> TASK PROMPT
From the entries below, gather every line containing the string "import".

[Web page edit records]

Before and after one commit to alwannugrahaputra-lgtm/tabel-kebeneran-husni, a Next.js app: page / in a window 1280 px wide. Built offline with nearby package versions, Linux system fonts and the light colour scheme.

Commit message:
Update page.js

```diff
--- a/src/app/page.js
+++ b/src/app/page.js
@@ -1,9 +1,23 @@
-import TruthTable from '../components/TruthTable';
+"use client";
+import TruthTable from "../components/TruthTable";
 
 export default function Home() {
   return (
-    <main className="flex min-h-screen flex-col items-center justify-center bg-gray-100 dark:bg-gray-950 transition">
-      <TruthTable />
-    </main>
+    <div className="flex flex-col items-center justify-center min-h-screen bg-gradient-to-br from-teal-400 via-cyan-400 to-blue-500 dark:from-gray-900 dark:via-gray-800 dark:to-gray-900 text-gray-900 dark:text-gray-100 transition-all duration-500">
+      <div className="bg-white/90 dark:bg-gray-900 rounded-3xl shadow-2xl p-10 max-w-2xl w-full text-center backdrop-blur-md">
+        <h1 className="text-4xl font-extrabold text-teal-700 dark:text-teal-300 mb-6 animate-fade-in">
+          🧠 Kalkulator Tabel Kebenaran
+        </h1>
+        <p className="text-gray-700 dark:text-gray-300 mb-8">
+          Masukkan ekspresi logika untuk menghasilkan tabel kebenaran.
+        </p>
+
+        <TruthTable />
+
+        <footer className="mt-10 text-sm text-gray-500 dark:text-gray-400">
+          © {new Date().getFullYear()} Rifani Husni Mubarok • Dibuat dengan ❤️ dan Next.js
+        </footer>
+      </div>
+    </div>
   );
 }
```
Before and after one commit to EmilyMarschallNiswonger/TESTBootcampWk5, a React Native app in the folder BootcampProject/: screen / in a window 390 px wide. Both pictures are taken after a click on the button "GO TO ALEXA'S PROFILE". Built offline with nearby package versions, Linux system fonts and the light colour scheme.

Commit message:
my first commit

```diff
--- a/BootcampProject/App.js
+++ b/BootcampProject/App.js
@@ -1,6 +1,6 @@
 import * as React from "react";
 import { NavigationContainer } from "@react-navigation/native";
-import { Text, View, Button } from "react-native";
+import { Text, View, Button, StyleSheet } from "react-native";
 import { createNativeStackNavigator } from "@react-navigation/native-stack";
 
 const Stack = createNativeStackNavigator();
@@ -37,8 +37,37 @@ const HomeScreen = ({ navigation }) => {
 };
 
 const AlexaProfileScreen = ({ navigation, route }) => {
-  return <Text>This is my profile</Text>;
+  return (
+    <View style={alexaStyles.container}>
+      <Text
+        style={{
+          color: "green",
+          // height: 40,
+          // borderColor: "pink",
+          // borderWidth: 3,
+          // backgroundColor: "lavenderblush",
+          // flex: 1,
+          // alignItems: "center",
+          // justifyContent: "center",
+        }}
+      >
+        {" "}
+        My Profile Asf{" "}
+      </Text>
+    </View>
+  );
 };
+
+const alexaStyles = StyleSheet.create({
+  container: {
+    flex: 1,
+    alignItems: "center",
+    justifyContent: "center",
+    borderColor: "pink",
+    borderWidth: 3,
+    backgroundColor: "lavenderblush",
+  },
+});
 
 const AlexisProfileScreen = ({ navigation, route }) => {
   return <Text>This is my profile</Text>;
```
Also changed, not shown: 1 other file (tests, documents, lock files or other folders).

> TASK ANSWER
-import TruthTable from '../components/TruthTable';
+import TruthTable from "../components/TruthTable";
 import * as React from "react";
 import { NavigationContainer } from "@react-navigation/native";
-import { Text, View, Button } from "react-native";
+import { Text, View, Button, StyleSheet } from "react-native";
 import { createNativeStackNavigator } from "@react-navigation/native-stack";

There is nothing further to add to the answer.